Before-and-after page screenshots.
-----

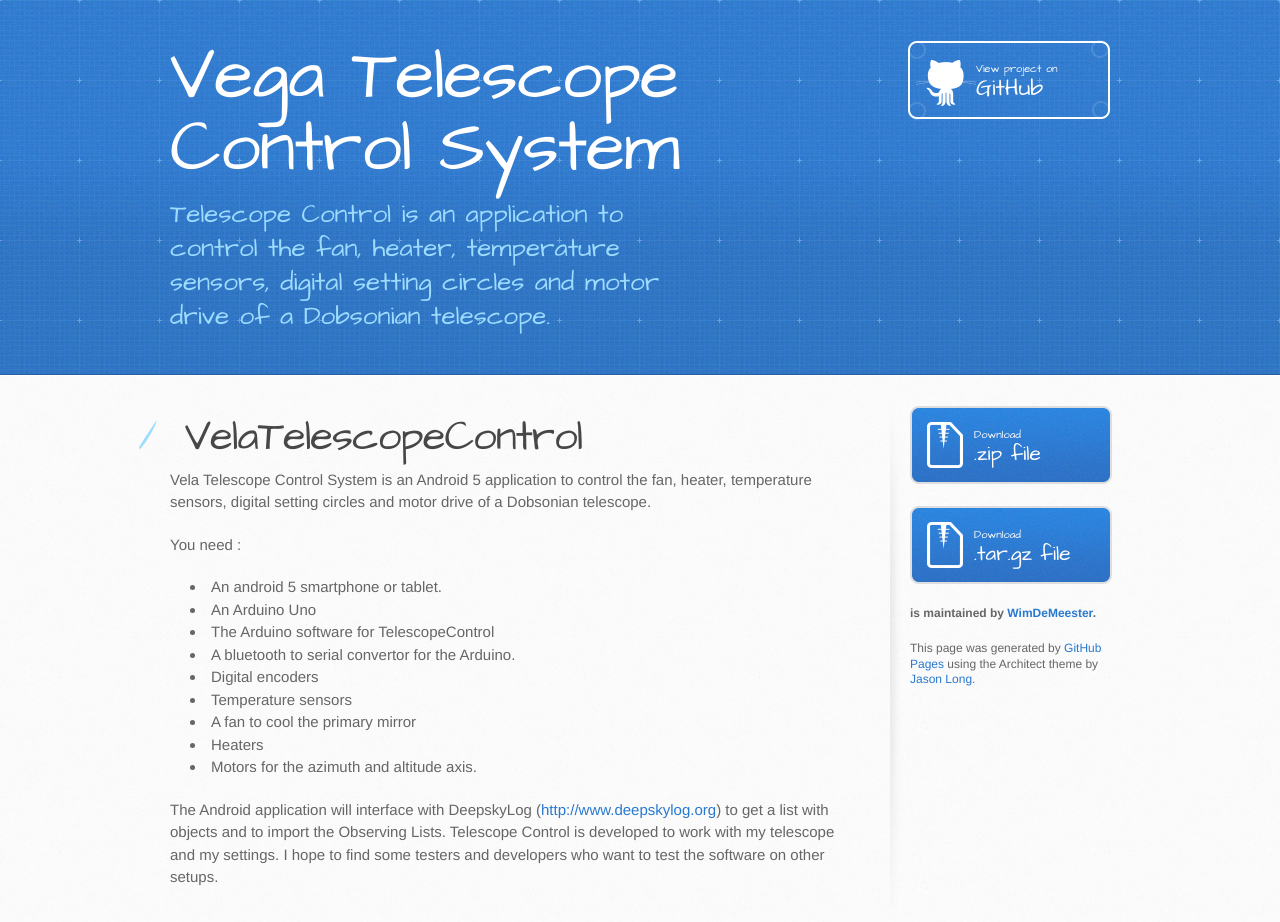
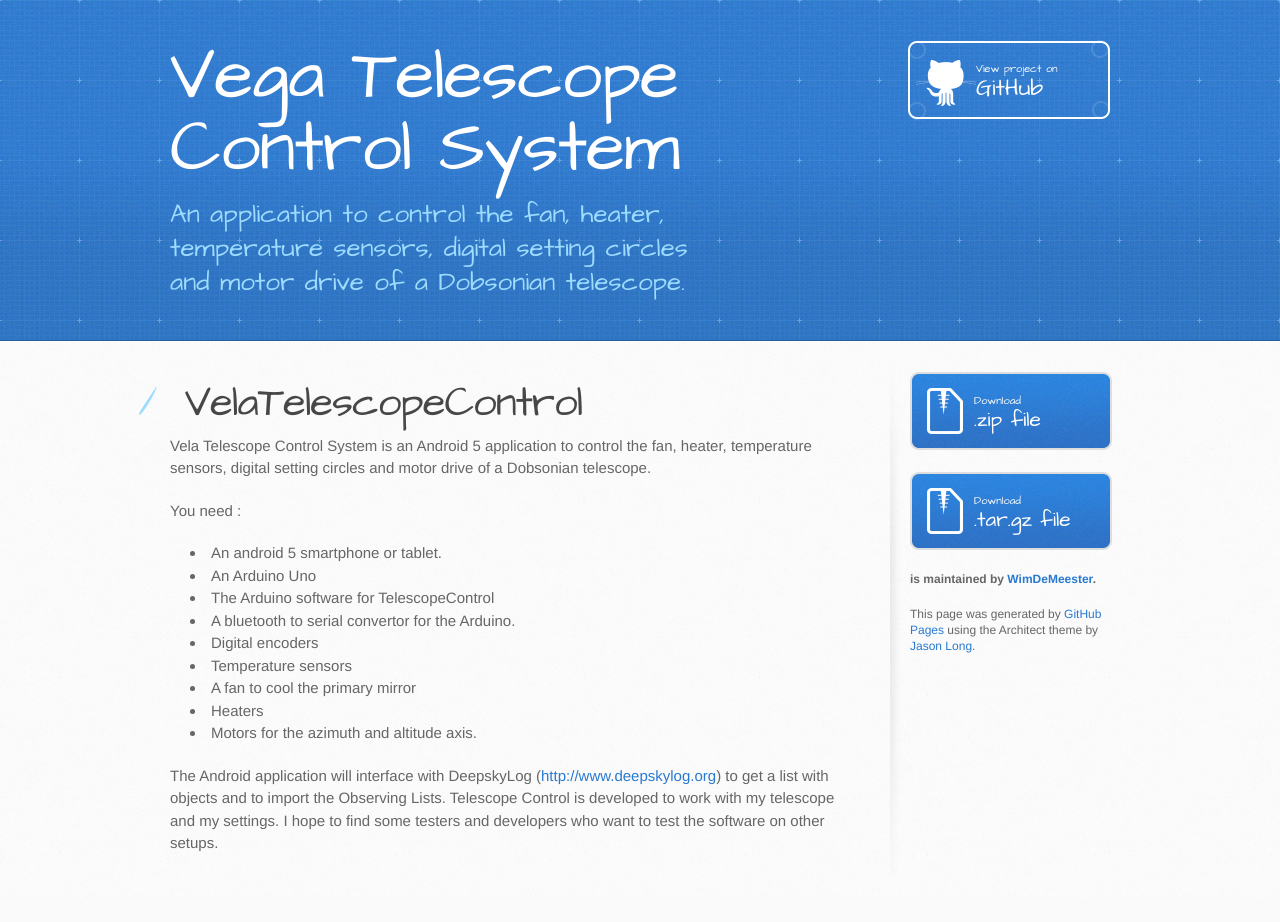
Before and after one commit to WimDeMeester/Vela, a plain HTML site: page index.html in a window 1280 px wide. After the commit the page ends 898 px from the top, so only its background shows below. Drawn offline with Linux system fonts and the light colour scheme.

Commit message:
Some cosmetic changes.

```diff
--- a/index.html
+++ b/index.html
@@ -20,7 +20,7 @@
     <header>
       <div class="inner">
         <h1>Vega Telescope Control System</h1>
-        <h2>Telescope Control is an application to control the fan, heater, temperature sensors, digital setting circles and motor drive of a Dobsonian telescope.</h2>
+        <h2>An application to control the fan, heater, temperature sensors, digital setting circles and motor drive of a Dobsonian telescope.</h2>
         <a href="https://github.com/WimDeMeester/VegaTelescopeControlSystem" class="button"><small>View project on</small> GitHub</a>
       </div>
     </header>
```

-----

PROBLEM TO SOLVE. Leave out the images and copy every record above exactly.

TASK ANSWER.
Before and after one commit to WimDeMeester/Vela, a plain HTML site: page index.html in a window 1280 px wide. After the commit the page ends 898 px from the top, so only its background shows below. Drawn offline with Linux system fonts and the light colour scheme.

Commit message:
Some cosmetic changes.

```diff
--- a/index.html
+++ b/index.html
@@ -20,7 +20,7 @@
     <header>
       <div class="inner">
         <h1>Vega Telescope Control System</h1>
-        <h2>Telescope Control is an application to control the fan, heater, temperature sensors, digital setting circles and motor drive of a Dobsonian telescope.</h2>
+        <h2>An application to control the fan, heater, temperature sensors, digital setting circles and motor drive of a Dobsonian telescope.</h2>
         <a href="https://github.com/WimDeMeester/VegaTelescopeControlSystem" class="button"><small>View project on</small> GitHub</a>
       </div>
     </header>
```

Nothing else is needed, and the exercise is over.